A Story On Caste

: Part I.
: Folklore Of The Santal Parganas

There was once a village inhabited only by Musahars. Among them was

one girl who was so beautiful that she seemed more than human. Her

father and mother were so proud of her looks that they determined

not to marry her to a man of their own caste. They were constantly

discussing whom they should choose as a son-in-law; one day they began

to consider who were the greatest persons in the world. The old woman

was of opinio
that there was no one greater than Chando, the Sun God,

and suggested that they should marry the girl to him. Her husband

agreed and off they set and presented themselves before Chando. Chando

asked why they had come. "O Chando, we understand that you are the

greatest being in the world and we have come to marry our daughter

to you," Chando answered "I fancy there is some one greater than I,"

"Who is he?" asked the parents. "The cloud is greater than I, for it

can hide my face and quench my rays."

At this the father and mother hurried off with their daughter in search

of the Cloud, and when they found him, told him that they had brought

their daughter to give him to wife, as he was the greatest being in

the world. "I may be great," said the Cloud, "but there is a greater

than I, the Wind. The Wind rises and blows me away in a minute." So

they went in search of the Wind and when they found him, explained

to him why they had brought him their daughter. The Wind said "I am

strong but there are stronger than I: the Mountains are stronger. I can

blow things down or whirl them away, but I cannot move the mountains."

So on they went to the Mountain and explained their errand. The

Mountain said "I am great but there are more powerful than I. The

ground-rat is more powerful, for however high I may be the ground-rats

burrow holes in me and I cannot resist them."

The poor parents by this time began to feel rather discouraged,

but still they made up their minds to persevere and went on to look

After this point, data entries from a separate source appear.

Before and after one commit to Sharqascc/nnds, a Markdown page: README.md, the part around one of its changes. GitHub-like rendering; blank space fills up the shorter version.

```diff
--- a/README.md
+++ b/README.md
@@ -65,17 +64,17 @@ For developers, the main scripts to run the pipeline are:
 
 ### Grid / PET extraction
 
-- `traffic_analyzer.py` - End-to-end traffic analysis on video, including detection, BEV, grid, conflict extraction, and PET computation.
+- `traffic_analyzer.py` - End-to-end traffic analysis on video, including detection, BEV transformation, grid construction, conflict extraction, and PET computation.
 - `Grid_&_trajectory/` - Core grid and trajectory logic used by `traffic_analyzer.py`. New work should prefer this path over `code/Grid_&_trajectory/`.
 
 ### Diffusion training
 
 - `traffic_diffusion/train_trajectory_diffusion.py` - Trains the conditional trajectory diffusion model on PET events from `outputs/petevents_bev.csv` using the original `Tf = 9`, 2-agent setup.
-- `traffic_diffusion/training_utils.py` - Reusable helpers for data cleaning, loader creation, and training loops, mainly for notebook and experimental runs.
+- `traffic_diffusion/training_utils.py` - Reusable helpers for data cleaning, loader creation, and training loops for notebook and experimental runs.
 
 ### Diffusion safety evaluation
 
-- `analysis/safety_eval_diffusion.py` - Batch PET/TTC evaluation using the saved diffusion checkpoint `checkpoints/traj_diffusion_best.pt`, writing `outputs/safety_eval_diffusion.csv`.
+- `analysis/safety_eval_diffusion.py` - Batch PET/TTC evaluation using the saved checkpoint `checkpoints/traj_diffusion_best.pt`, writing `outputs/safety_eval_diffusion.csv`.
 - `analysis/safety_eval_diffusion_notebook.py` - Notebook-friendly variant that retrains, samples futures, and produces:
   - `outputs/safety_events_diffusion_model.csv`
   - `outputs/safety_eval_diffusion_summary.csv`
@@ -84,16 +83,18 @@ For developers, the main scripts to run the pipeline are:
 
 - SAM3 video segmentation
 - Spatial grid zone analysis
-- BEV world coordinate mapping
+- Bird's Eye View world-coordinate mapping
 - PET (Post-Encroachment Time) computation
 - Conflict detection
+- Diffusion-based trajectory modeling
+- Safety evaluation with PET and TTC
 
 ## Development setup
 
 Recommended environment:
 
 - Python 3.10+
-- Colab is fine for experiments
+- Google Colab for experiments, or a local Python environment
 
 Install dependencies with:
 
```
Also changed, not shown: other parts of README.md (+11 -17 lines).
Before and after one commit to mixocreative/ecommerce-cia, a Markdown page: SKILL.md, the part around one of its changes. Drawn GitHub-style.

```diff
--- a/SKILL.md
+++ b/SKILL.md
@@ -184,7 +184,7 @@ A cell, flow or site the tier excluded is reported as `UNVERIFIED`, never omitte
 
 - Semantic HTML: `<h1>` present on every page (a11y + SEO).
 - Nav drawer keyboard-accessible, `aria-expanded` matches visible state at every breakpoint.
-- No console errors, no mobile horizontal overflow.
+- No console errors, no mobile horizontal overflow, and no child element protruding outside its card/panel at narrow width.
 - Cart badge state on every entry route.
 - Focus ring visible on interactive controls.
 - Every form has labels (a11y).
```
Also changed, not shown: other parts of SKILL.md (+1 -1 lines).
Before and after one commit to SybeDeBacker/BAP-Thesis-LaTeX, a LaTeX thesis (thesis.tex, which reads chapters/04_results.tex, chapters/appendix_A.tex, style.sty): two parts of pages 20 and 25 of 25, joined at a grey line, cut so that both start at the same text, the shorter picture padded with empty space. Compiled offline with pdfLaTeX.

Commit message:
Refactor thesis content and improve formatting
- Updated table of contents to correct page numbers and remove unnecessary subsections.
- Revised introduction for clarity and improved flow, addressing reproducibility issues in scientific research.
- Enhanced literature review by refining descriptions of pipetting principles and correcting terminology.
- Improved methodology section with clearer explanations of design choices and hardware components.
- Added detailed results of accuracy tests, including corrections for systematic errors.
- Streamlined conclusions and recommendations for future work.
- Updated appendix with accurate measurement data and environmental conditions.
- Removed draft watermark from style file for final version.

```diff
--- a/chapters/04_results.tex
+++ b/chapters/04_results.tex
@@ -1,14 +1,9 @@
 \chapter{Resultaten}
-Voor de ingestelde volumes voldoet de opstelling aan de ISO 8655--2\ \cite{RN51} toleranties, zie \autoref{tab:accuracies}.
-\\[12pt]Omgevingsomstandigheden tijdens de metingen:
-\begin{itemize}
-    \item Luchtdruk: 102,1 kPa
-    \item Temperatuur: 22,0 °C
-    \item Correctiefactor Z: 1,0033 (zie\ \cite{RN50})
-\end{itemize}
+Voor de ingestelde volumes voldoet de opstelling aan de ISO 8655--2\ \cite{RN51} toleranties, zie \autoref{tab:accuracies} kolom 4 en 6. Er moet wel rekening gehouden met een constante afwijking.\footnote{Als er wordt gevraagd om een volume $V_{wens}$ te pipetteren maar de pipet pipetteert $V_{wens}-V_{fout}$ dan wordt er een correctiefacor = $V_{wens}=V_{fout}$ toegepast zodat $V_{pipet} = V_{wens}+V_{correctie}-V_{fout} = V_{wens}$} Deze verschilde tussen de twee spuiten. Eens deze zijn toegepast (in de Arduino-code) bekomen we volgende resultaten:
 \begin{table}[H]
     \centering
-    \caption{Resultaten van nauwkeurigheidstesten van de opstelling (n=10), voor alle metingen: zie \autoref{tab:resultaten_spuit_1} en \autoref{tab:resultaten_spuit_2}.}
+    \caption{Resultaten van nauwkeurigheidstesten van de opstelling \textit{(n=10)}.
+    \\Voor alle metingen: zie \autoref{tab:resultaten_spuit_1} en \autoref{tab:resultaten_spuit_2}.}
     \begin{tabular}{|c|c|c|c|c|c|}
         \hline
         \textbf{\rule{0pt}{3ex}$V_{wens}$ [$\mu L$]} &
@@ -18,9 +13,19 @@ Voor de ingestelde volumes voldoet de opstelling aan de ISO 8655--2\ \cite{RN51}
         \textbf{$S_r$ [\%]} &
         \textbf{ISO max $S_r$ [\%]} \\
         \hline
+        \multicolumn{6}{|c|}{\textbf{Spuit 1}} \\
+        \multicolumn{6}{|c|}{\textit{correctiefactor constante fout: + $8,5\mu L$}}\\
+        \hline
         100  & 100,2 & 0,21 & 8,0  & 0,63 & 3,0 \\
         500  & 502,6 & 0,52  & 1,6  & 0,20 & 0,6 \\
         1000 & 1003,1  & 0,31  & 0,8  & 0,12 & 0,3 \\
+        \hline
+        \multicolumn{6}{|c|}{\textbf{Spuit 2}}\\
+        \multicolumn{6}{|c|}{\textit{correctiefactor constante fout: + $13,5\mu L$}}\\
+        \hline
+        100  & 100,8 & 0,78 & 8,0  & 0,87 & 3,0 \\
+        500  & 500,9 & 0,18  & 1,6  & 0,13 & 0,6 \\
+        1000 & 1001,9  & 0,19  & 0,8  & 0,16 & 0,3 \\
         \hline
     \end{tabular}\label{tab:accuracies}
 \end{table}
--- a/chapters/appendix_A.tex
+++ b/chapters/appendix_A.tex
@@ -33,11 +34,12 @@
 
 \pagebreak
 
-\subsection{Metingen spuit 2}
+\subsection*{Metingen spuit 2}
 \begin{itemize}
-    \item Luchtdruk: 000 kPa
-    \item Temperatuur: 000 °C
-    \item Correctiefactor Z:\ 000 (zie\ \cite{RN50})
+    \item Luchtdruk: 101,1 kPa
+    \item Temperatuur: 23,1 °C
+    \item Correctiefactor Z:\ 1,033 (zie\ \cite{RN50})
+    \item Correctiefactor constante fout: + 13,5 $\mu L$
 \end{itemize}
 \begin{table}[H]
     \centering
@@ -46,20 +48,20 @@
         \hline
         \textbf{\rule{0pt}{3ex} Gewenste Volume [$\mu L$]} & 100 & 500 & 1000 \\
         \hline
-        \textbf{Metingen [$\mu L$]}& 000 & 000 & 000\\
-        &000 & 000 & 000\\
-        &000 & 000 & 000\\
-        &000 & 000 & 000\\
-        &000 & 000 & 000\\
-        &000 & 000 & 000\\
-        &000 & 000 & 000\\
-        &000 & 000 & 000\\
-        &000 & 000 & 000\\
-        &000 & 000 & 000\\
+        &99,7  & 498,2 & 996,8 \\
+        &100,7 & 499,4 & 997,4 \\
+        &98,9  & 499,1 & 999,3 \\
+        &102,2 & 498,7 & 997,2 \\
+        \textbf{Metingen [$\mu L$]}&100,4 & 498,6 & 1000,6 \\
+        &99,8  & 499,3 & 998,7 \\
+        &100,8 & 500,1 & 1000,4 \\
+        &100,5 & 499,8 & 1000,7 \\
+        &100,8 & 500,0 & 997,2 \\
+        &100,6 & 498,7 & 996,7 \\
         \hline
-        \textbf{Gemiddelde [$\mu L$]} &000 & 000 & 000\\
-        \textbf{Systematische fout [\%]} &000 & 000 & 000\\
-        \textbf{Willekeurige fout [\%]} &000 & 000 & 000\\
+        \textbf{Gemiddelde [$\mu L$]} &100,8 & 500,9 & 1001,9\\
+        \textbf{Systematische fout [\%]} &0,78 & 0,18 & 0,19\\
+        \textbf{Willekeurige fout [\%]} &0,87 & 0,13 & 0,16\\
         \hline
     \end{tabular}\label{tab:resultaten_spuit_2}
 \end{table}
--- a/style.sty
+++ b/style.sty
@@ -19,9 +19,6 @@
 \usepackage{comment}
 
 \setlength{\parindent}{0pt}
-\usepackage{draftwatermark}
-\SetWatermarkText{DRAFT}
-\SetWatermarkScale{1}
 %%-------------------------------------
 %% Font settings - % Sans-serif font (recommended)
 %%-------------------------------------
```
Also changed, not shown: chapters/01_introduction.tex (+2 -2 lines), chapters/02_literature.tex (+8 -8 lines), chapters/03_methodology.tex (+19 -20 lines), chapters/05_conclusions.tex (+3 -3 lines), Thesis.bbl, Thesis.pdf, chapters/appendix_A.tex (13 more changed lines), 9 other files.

for the ground-rat. They found him and offered him their daughter in

marriage, but the ground-rat denied that he was the most powerful

being on earth, the Musahars were more powerful for they lived by

digging out ground-rats and eating them.

The hapless couple went home very dejectedly, reflecting that they

had begun by despising their own caste and had gone in search of

something greater and had ended where they begun. So they arranged

to marry their daughter to a man of their own caste after all.

Moral You should not despise your own caste or race; you cannot

help what caste you are born into. A Santal may learn to read and

write and associate with men of good position and thereby his mind

may be perverted. He may wish to change his caste become a Sadhu, or

a Kherwar, or a Boistab, or a Mussulman, or a Christian or anything

else; but people will still know him for a beef-eating Santal. If he

becomes a Christian, no one will think him the equal of a Saheb or

a Brahman; no Saheb will marry his daughter or give him his daughter

in marriage. Remember what happened to the Musahar, who despised his

own caste. God caused you to be born in a certain caste. He and not

we made the different castes and He knows what is good and bad for us.